TO DO.
Every line of the material below that holds the string "java" should be copied.
________________________________________
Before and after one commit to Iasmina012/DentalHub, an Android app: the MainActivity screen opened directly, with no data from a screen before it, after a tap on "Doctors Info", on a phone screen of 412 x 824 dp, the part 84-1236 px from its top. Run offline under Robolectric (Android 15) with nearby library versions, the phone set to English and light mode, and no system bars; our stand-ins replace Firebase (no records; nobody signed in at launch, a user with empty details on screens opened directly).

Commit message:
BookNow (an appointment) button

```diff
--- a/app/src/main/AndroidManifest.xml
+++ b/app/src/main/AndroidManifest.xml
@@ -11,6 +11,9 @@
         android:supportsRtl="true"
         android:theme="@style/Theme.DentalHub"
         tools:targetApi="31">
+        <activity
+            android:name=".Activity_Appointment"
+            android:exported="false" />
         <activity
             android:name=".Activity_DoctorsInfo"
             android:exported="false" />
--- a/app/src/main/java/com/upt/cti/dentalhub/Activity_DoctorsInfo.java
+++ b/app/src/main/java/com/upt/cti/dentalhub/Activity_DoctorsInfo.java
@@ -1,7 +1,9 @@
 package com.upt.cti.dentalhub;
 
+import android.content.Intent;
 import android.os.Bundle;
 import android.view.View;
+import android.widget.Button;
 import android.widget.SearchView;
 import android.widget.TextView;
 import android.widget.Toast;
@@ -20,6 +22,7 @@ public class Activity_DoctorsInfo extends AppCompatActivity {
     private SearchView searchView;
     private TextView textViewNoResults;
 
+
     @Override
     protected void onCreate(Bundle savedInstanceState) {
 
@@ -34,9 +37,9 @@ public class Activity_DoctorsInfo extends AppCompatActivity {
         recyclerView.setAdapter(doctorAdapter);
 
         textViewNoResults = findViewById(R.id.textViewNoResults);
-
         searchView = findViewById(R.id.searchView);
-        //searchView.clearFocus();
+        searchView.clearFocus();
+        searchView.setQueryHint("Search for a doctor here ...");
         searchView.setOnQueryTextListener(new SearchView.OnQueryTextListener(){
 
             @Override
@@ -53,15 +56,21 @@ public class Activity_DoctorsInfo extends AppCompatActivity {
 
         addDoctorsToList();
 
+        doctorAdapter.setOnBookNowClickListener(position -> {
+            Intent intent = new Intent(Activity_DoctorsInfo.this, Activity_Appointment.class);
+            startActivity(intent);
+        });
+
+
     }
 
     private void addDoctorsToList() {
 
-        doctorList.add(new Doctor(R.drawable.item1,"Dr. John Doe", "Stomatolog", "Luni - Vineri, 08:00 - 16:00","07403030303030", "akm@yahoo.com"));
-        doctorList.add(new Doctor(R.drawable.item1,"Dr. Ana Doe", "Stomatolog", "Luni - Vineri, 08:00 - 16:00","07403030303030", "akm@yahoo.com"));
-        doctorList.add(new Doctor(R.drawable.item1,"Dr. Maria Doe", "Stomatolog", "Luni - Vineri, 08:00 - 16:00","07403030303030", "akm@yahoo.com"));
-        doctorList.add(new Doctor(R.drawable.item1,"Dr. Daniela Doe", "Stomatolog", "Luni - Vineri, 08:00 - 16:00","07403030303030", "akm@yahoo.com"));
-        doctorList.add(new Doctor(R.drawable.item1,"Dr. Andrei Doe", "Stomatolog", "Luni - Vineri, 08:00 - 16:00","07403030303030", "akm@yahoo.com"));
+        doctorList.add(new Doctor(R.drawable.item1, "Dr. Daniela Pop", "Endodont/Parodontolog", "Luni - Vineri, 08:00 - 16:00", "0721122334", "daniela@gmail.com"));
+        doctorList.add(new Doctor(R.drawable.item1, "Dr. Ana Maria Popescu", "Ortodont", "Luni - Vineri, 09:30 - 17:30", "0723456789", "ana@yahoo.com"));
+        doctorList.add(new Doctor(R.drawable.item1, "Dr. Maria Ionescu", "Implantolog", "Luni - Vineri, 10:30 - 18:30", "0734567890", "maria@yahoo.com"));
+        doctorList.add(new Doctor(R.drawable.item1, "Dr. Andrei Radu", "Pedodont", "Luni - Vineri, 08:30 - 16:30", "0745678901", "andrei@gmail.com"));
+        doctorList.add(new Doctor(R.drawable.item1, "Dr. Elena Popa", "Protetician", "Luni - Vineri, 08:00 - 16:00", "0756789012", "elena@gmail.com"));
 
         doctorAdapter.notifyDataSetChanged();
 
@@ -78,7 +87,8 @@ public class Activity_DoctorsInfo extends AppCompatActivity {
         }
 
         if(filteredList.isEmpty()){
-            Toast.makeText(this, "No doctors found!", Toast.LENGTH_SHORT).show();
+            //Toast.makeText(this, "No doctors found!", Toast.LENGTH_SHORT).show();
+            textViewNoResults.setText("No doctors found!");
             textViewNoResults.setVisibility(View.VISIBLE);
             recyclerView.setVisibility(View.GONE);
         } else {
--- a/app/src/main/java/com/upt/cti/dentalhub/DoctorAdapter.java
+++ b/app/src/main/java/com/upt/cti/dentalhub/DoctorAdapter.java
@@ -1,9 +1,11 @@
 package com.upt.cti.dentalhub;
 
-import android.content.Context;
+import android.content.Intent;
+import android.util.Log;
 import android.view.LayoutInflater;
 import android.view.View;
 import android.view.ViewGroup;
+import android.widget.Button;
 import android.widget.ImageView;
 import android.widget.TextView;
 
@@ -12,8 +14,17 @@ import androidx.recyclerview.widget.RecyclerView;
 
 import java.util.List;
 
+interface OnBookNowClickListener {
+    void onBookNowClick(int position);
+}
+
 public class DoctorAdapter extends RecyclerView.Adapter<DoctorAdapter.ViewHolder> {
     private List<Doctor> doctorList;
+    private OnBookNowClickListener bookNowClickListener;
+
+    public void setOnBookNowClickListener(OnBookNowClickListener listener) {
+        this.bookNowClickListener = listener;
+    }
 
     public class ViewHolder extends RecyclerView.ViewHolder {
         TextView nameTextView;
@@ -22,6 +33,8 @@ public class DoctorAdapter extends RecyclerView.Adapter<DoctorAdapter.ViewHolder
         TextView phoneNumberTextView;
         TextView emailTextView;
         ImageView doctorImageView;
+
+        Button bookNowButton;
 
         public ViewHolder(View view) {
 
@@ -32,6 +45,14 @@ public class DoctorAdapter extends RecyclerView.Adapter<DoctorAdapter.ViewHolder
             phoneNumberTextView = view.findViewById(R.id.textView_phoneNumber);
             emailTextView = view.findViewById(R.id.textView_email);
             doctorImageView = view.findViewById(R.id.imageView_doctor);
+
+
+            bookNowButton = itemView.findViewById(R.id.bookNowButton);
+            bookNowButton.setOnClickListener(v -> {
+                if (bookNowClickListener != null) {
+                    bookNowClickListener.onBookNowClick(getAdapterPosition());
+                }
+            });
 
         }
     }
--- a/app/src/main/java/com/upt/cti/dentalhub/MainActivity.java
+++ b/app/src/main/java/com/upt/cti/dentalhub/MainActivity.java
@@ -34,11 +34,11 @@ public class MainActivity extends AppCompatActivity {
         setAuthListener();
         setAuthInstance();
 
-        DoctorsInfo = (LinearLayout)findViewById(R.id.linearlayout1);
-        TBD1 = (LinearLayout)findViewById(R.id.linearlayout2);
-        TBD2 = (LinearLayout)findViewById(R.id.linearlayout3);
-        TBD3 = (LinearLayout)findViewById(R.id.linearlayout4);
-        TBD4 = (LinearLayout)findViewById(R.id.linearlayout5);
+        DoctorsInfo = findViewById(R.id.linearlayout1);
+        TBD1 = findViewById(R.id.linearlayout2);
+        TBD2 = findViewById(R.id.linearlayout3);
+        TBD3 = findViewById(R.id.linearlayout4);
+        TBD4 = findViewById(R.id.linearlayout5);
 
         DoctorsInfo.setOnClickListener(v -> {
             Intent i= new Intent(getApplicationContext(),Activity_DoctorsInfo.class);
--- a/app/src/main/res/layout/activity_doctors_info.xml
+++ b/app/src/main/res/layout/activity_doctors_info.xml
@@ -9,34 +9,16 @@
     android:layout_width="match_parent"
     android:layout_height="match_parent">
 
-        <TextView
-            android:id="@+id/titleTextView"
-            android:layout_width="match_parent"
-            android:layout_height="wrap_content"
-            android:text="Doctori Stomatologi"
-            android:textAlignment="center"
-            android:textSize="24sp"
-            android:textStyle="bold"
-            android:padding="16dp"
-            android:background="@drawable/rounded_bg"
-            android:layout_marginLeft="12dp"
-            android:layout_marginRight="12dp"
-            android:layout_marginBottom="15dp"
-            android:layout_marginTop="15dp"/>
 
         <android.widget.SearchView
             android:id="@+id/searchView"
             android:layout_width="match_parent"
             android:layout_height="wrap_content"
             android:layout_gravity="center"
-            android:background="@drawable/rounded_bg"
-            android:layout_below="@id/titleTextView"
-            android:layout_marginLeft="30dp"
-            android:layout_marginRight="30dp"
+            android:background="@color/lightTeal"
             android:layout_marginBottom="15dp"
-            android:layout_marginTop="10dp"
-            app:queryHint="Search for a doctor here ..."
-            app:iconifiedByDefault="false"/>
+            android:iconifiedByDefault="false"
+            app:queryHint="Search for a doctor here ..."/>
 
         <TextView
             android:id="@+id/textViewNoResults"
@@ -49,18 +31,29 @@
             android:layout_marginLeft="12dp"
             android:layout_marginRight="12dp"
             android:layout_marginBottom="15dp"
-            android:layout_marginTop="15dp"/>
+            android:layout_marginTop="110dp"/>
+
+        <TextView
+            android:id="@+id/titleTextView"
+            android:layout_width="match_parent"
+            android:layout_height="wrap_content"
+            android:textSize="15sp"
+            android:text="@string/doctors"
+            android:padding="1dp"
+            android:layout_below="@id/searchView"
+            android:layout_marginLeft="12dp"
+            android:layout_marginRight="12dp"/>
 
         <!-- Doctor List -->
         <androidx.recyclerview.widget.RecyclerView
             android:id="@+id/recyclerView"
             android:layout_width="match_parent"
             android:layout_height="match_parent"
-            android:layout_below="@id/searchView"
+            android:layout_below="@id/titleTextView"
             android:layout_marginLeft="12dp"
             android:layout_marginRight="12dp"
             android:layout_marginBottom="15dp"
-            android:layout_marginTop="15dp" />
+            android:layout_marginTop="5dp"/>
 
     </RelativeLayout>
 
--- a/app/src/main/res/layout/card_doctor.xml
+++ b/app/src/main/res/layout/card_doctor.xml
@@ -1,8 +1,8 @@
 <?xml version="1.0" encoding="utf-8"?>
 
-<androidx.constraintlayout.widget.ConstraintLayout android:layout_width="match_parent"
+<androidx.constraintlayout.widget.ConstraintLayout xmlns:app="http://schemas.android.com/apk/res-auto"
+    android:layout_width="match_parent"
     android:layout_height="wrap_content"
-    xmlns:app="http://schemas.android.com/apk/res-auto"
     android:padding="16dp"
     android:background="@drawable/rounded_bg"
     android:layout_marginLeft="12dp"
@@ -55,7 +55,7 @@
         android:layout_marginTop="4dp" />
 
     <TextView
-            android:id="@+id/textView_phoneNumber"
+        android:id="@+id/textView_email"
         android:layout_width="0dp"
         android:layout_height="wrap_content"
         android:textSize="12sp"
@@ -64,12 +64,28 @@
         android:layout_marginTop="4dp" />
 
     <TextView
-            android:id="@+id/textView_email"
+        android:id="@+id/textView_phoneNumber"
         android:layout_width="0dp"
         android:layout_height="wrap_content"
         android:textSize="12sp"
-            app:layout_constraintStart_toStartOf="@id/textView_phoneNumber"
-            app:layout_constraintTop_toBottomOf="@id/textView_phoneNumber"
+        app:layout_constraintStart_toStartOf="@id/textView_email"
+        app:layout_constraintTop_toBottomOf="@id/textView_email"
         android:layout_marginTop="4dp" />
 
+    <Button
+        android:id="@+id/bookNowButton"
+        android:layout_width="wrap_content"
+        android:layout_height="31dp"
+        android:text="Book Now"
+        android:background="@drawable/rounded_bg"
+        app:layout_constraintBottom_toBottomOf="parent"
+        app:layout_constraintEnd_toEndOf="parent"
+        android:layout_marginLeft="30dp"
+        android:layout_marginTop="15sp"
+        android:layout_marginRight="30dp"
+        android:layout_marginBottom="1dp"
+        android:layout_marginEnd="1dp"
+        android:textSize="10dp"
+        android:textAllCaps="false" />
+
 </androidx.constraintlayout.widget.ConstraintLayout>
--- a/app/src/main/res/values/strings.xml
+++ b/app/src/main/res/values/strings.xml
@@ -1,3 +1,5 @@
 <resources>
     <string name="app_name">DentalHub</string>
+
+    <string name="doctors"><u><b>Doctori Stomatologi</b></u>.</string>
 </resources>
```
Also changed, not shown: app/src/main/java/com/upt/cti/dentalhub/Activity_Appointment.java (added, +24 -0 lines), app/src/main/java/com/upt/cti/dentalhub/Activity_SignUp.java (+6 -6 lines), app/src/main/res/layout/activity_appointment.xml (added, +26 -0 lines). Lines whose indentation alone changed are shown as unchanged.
________________________________________
WRITTEN SOLUTION.
--- a/app/src/main/java/com/upt/cti/dentalhub/Activity_DoctorsInfo.java
+++ b/app/src/main/java/com/upt/cti/dentalhub/Activity_DoctorsInfo.java
--- a/app/src/main/java/com/upt/cti/dentalhub/DoctorAdapter.java
+++ b/app/src/main/java/com/upt/cti/dentalhub/DoctorAdapter.java
 import java.util.List;
--- a/app/src/main/java/com/upt/cti/dentalhub/MainActivity.java
+++ b/app/src/main/java/com/upt/cti/dentalhub/MainActivity.java
Also changed, not shown: app/src/main/java/com/upt/cti/dentalhub/Activity_Appointment.java (added, +24 -0 lines), app/src/main/java/com/upt/cti/dentalhub/Activity_SignUp.java (+6 -6 lines), app/src/main/res/layout/activity_appointment.xml (added, +26 -0 lines). Lines whose indentation alone changed are shown as unchanged.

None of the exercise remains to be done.